This week marks two years since some creepy guy scared me in Brooklyn's Prospect Park, a life-changing experience. It's hard not to feel like it's that November again, being afraid to go out after dark, especially now that it's dark at five o'clock. I have to remind myself that this is a different November.
I've learned a lot since then about how to better deal with such incidents, which I hope can be helpful to our broader community.
I am blessed in that I was not assaulted in the park, just scared by a guy who followed me around and chased me while jerking off. I basically treated him like a bear, grabbed a big stick and waved it around, shouting at him (I appreciate that "misogynistic son of a bitch" is what falls out of my mouth in such moments, apparently), just went all Teddy Roosevelt in the Adirondacks on him, only I didn't walk softly, I ran as fast as I could.
Sometimes I find myself coming back and back to a story, as with this one. I'm happy to honor my heart and tell the damn story again, but there is a certain compulsion to it that makes me suspicious, like sneaking a cigarette on the fire escape, that makes me slow down and interrogate the urge to tell.
The funny thing about the story is that I'm proud of myself. To me it's a hero story. I didn't think to be scared, I went straight to Hothead Paisan mode. Got the guy off-guard, got away - and with bad sciatica, too (though I didn't yet know its name), so I ran away from him with pain and pins and needles shooting down my leg.
But when I tried to reach out to my community, I came up against so much discomfort and shame and awkwardness, and ended up feeling very isolated. I sometimes think I am still telling the story because I am waiting for the gold star - the good grade, the congratulation cards to put on the mantle. I know that survival is the gold star, the congratulation cards, etc., but I want the external reward. I just do.
I wish I had known at the time to reach out much more specifically and directly. Queer women in particular suffer from tough-dyke-itis, "F--- you, I don't need any help!" My ambivalence about needing help made me terrible at asking for it. So I tried to reach out to the community as a whole, or expected people to spread the word, when really it was my responsibility.

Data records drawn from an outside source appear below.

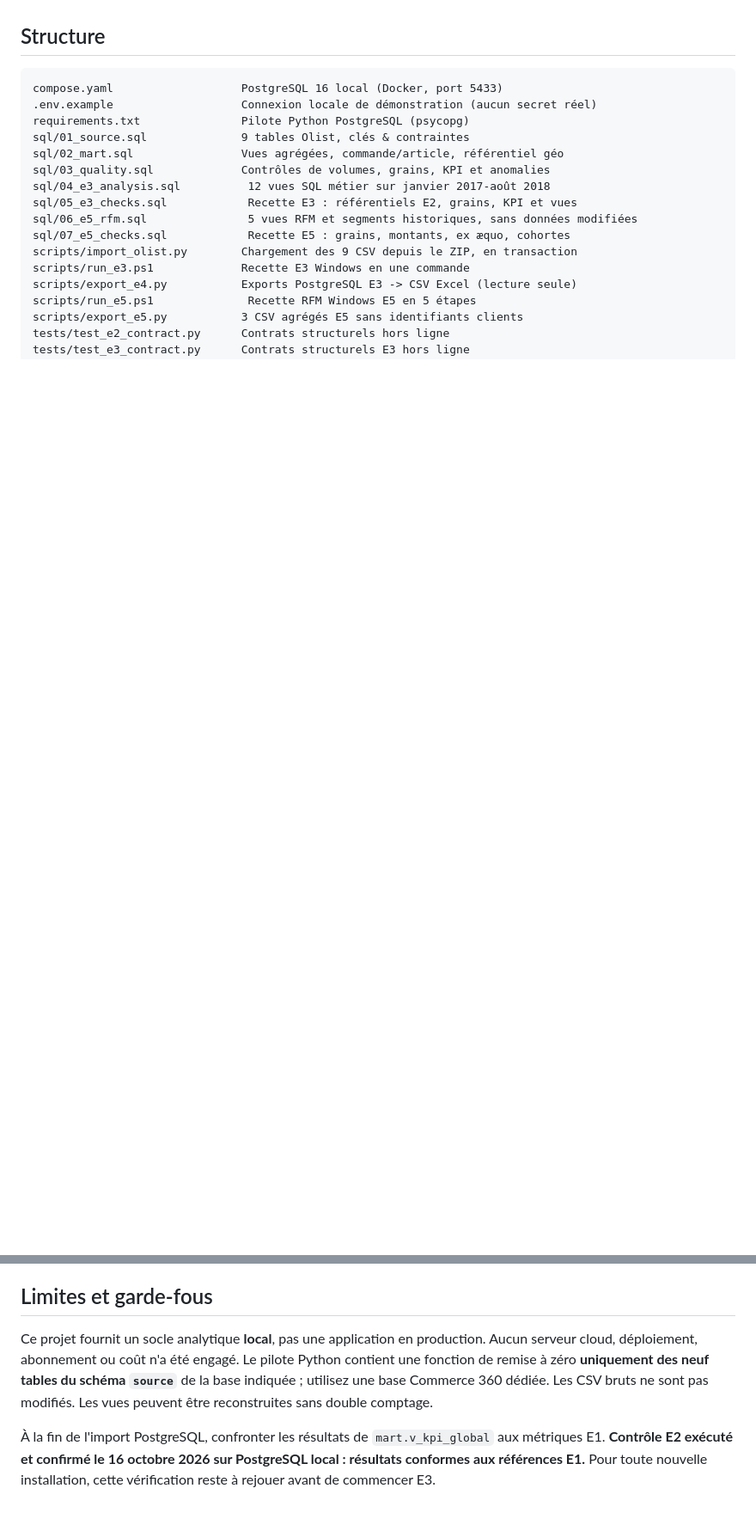
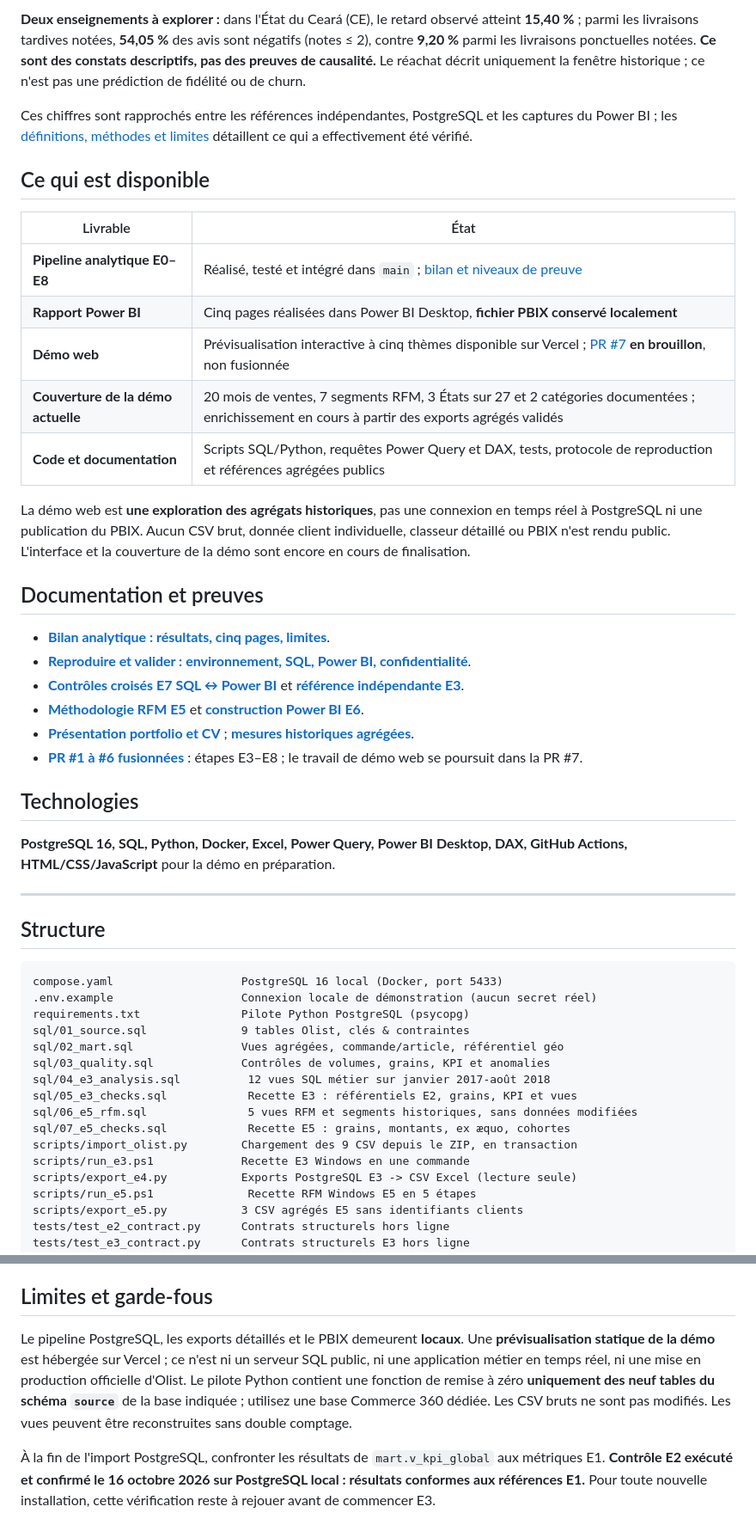
Before and after one commit to sogoyou8/commerce-360, a Markdown page: README.md, 2 parts joined by grey strips. Shown at 86% size. GitHub-like rendering; blank space fills up the shorter version.

Commit message:
docs(DATA): E1 clarifier sujet Olist, problématique, résultats et démo dès le README

```diff
--- a/README.md
+++ b/README.md
@@ -22,3 +46,33 @@
+**Deux enseignements à explorer :** dans l'État du Ceará (CE), le retard observé atteint **15,40 %** ; parmi les livraisons tardives notées, **54,05 %** des avis sont négatifs (notes ≤ 2), contre **9,20 %** parmi les livraisons ponctuelles notées. **Ce sont des constats descriptifs, pas des preuves de causalité.** Le réachat décrit uniquement la fenêtre historique ; ce n'est pas une prédiction de fidélité ou de churn.
+
+Ces chiffres sont rapprochés entre les références indépendantes, PostgreSQL et les captures du Power BI ; les [définitions, méthodes et limites](docs/e8-bilan.md) détaillent ce qui a effectivement été vérifié.
+
+## Ce qui est disponible
+
+| Livrable | État |
+|---|---|
+| **Pipeline analytique E0–E8** | Réalisé, testé et intégré dans `main` ; [bilan et niveaux de preuve](docs/e8-bilan.md) |
+| **Rapport Power BI** | Cinq pages réalisées dans Power BI Desktop, **fichier PBIX conservé localement** |
+| **Démo web** | Prévisualisation interactive à cinq thèmes disponible sur Vercel ; [PR #7](https://github.com/sogoyou8/commerce-360/pull/7) **en brouillon**, non fusionnée |
+| **Couverture de la démo actuelle** | 20 mois de ventes, 7 segments RFM, 3 États sur 27 et 2 catégories documentées ; enrichissement en cours à partir des exports agrégés validés |
+| **Code et documentation** | Scripts SQL/Python, requêtes Power Query et DAX, tests, protocole de reproduction et références agrégées publics |
+
+La démo web est **une exploration des agrégats historiques**, pas une connexion en temps réel à PostgreSQL ni une publication du PBIX. Aucun CSV brut, donnée client individuelle, classeur détaillé ou PBIX n'est rendu public. L'interface et la couverture de la démo sont encore en cours de finalisation.
+
+## Documentation et preuves
+
+- **[Bilan analytique : résultats, cinq pages, limites](docs/e8-bilan.md)**.
+- **[Reproduire et valider : environnement, SQL, Power BI, confidentialité](docs/e8-reproduction.md)**.
+- **[Contrôles croisés E7 SQL ↔ Power BI](docs/e7-validation.md)** et **[référence indépendante E3](docs/e3-reference-offline.md)**.
+- **[Méthodologie RFM E5](docs/e5-rfm.md)** et **[construction Power BI E6](docs/e6-powerbi.md)**.
+- **[Présentation portfolio et CV](docs/e8-portfolio.md)** ; **[mesures historiques agrégées](docs/e8-public-metrics.json)**.
+- **[PR #1 à #6 fusionnées](https://github.com/sogoyou8/commerce-360/pulls?q=is%3Apr+is%3Amerged)** : étapes E3–E8 ; le travail de démo web se poursuit dans la PR #7.
+
+## Technologies
+
+**PostgreSQL 16, SQL, Python, Docker, Excel, Power Query, Power BI Desktop, DAX, GitHub Actions, HTML/CSS/JavaScript** pour la démo en préparation.
+
+---
 
 ## Structure
 
@@ -166,6 +218,6 @@ Ces tests vérifient les contrats sans connexion PostgreSQL. La **validation ré
 
 ## Limites et garde-fous
 
-Ce projet fournit un socle analytique **local**, pas une application en production. Aucun serveur cloud, déploiement, abonnement ou coût n'a été engagé. Le pilote Python contient une fonction de remise à zéro **uniquement des neuf tables du schéma `source`** de la base indiquée ; utilisez une base Commerce 360 dédiée. Les CSV bruts ne sont pas modifiés. Les vues peuvent être reconstruites sans double comptage.
+Le pipeline PostgreSQL, les exports détaillés et le PBIX demeurent **locaux**. Une **prévisualisation statique de la démo** est hébergée sur Vercel ; ce n'est ni un serveur SQL public, ni une application métier en temps réel, ni une mise en production officielle d'Olist. Le pilote Python contient une fonction de remise à zéro **uniquement des neuf tables du schéma `source`** de la base indiquée ; utilisez une base Commerce 360 dédiée. Les CSV bruts ne sont pas modifiés. Les vues peuvent être reconstruites sans double comptage.
 
 À la fin de l'import PostgreSQL, confronter les résultats de `mart.v_kpi_global` aux métriques E1. **Contrôle E2 exécuté et confirmé le 16 octobre 2026 sur PostgreSQL local : résultats conformes aux références E1.** Pour toute nouvelle installation, cette vérification reste à rejouer avant de commencer E3.
```
Also changed, not shown: other parts of README.md (+41 -19 lines).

That's one of the things I've learned in the interim that may be helpful to others. Here is some advice, in case (God forbid) anything like this happens to someone you care about, or even just an admired acquaintance.
First of all, just show up. People later said that they didn't say or do anything because they didn't know the "right" thing to say or do. But why not just ask? "Is there anything I can do?" Perhaps you fear being entangled in someone else's needs. But remember, you can say no. Or, like the survivor, you can also be direct and specific, making an offer that feels doable to you.

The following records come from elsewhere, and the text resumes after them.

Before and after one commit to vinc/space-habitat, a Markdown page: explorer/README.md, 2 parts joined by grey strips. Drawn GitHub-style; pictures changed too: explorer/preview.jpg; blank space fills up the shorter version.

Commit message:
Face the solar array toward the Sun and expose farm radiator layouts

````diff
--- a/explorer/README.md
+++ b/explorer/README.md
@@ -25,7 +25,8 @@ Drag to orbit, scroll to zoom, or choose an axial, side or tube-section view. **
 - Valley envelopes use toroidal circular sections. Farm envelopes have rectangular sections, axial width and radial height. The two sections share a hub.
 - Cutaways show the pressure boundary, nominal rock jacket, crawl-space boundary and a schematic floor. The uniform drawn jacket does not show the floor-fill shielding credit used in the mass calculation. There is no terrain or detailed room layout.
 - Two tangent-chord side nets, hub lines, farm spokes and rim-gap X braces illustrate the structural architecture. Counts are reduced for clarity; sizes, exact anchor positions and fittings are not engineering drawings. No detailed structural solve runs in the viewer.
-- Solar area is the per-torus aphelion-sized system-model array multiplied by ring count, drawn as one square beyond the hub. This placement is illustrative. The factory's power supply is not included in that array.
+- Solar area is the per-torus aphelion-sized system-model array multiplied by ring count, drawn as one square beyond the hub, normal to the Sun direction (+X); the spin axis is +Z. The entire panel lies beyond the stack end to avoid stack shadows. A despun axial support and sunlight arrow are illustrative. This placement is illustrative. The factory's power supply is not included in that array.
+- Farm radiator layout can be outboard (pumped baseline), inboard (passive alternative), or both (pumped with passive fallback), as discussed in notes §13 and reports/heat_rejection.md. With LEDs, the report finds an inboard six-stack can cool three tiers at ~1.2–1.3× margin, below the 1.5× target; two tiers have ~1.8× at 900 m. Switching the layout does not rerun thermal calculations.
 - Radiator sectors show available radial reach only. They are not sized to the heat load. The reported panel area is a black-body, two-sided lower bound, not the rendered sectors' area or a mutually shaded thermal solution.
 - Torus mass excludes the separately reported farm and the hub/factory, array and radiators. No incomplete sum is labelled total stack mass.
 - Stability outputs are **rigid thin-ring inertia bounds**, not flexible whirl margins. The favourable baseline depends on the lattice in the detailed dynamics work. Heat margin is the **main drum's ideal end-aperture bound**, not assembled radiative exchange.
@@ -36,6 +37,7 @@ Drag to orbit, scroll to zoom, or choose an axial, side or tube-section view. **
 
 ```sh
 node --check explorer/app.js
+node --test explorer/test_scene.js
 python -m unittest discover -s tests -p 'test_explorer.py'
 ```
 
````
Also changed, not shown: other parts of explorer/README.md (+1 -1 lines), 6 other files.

Also, just your presence can be a huge help. People underestimate the power -- the great gift -- of just showing up, checking in, being a witness. You don't have to solve it, fix it, or even brainstorm about it. Just be in the moment with the person, where they are.
Try not to make your showing up contingent on some sweet spot of need. Ironically, I had one friend disappear after the incident because he said I seemed "too upset" in response to it, while another said I seemed "so amazingly strong" that she didn't need to be around. There's no magic window, no sweet spot; these are just judgments. Just show up.

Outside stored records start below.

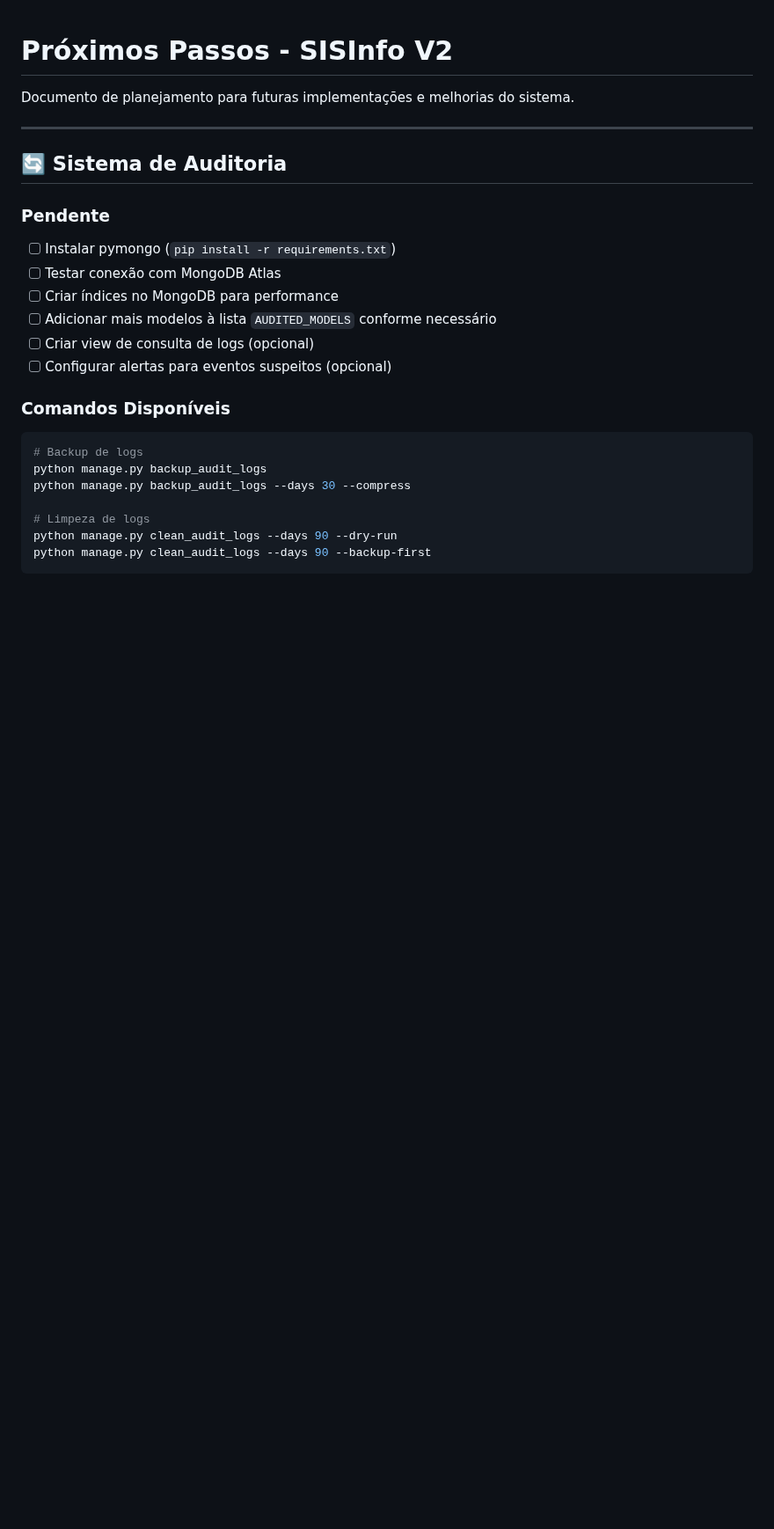
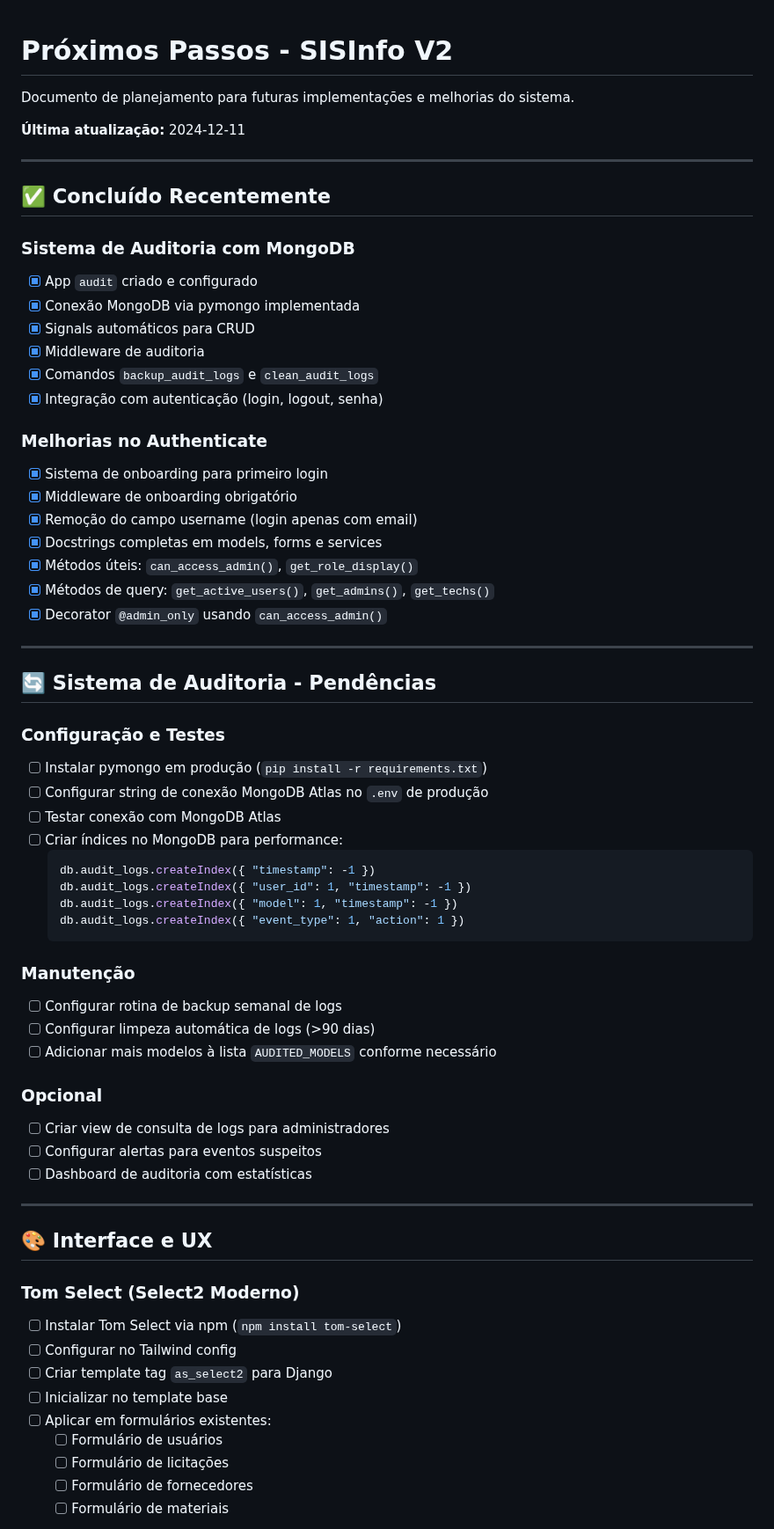
Before and after one commit to Prefeitura-Municipal-de-Novo-Horizonte/sisinfo-v2, a Markdown page: docs/PROXIMOS_PASSOS.md, the part around one of its changes. Shown at 88% size. GitHub-like rendering; blank space fills up the shorter version.

````diff
--- a/docs/PROXIMOS_PASSOS.md
+++ b/docs/PROXIMOS_PASSOS.md
@@ -2,25 +2,67 @@
 
 Documento de planejamento para futuras implementações e melhorias do sistema.
 
+**Última atualização:** 2024-12-11
+
 ---
 
-## 🔄 Sistema de Auditoria
+## ✅ Concluído Recentemente
 
-### Pendente
-- [ ] Instalar pymongo (`pip install -r requirements.txt`)
+### Sistema de Auditoria com MongoDB
+- [x] App `audit` criado e configurado
+- [x] Conexão MongoDB via pymongo implementada
+- [x] Signals automáticos para CRUD
+- [x] Middleware de auditoria
+- [x] Comandos `backup_audit_logs` e `clean_audit_logs`
+- [x] Integração com autenticação (login, logout, senha)
+
+### Melhorias no Authenticate
+- [x] Sistema de onboarding para primeiro login
+- [x] Middleware de onboarding obrigatório
+- [x] Remoção do campo username (login apenas com email)
+- [x] Docstrings completas em models, forms e services
+- [x] Métodos úteis: `can_access_admin()`, `get_role_display()`
+- [x] Métodos de query: `get_active_users()`, `get_admins()`, `get_techs()`
+- [x] Decorator `@admin_only` usando `can_access_admin()`
+
+---
+
+## 🔄 Sistema de Auditoria - Pendências
+
+### Configuração e Testes
+- [ ] Instalar pymongo em produção (`pip install -r requirements.txt`)
+- [ ] Configurar string de conexão MongoDB Atlas no `.env` de produção
 - [ ] Testar conexão com MongoDB Atlas
-- [ ] Criar índices no MongoDB para performance
+- [ ] Criar índices no MongoDB para performance:
+  ```javascript
+  db.audit_logs.createIndex({ "timestamp": -1 })
+  db.audit_logs.createIndex({ "user_id": 1, "timestamp": -1 })
+  db.audit_logs.createIndex({ "model": 1, "timestamp": -1 })
+  db.audit_logs.createIndex({ "event_type": 1, "action": 1 })
+  ```
+
+### Manutenção
+- [ ] Configurar rotina de backup semanal de logs
+- [ ] Configurar limpeza automática de logs (>90 dias)
 - [ ] Adicionar mais modelos à lista `AUDITED_MODELS` conforme necessário
-- [ ] Criar view de consulta de logs (opcional)
-- [ ] Configurar alertas para eventos suspeitos (opcional)
 
-### Comandos Disponíveis
-```bash
-# Backup de logs
-python manage.py backup_audit_logs
-python manage.py backup_audit_logs --days 30 --compress
+### Opcional
+- [ ] Criar view de consulta de logs para administradores
+- [ ] Configurar alertas para eventos suspeitos
+- [ ] Dashboard de auditoria com estatísticas
 
-# Limpeza de logs
-python manage.py clean_audit_logs --days 90 --dry-run
-python manage.py clean_audit_logs --days 90 --backup-first
-```
+---
+
+## 🎨 Interface e UX
+
+### Tom Select (Select2 Moderno)
+- [ ] Instalar Tom Select via npm (`npm install tom-select`)
+- [ ] Configurar no Tailwind config
+- [ ] Criar template tag `as_select2` para Django
+- [ ] Inicializar no template base
+- [ ] Aplicar em formulários existentes:
+  - [ ] Formulário de usuários
+  - [ ] Formulário de licitações
+  - [ ] Formulário de fornecedores
+  - [ ] Formulário de materiais
+
````
Also changed, not shown: other parts of docs/PROXIMOS_PASSOS.md (+68 -35 lines), docs/GEMINI.md (+16 -3 lines).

Don't insist on hearing the story. What's important is not the details of what happened, but how it affected your friend. If you do get to hear the story, don't judge it. Don't dictate what your friend "should" have done, or should do now to heal. I remember one person told me I ought to take self-defense classes; considering I defended myself ably, this essentially erased the entire incident.
Also, a handy reminder: Sexual attack is not sexual attention. When I tried to talk about this incident with an older family member, mentioning that I was recently harassed, she said mockingly, "Oh, stop bragging! 'I'm young and these men won't leave me alone!'" Although it is funny to make this conflation into a joke: "I literally have to fend off men with a stick!" (Added bonus: Seeing the word "literally" used correctly for a change.)
People often framed the situation in terms of "support" - "I'm sorry you didn't get the support you needed." But the lack of response was difficult not because I didn't get "support" - I took care of myself just fine, thank you - but because it brought home to me how disconnected I had become, that I could be overwhelmed by danger and it simply wouldn't affect anyone else. How I longed to hear someone say "I'm so glad you're okay!" with relief not just for my sake, but for theirs.
Connection is the antidote to fear. In the two years since the incident, I've worked at building and healing relationships. This weekend I went to a lovely double birthday party full of sweet radical faeries. As I said my goodbyes, my friend Jesse asked if I was okay to get home, if I wanted him to call a car service. "I don't want you to be scared," he said. "You've had enough of that." Just hearing those words made me feel safer the whole way home.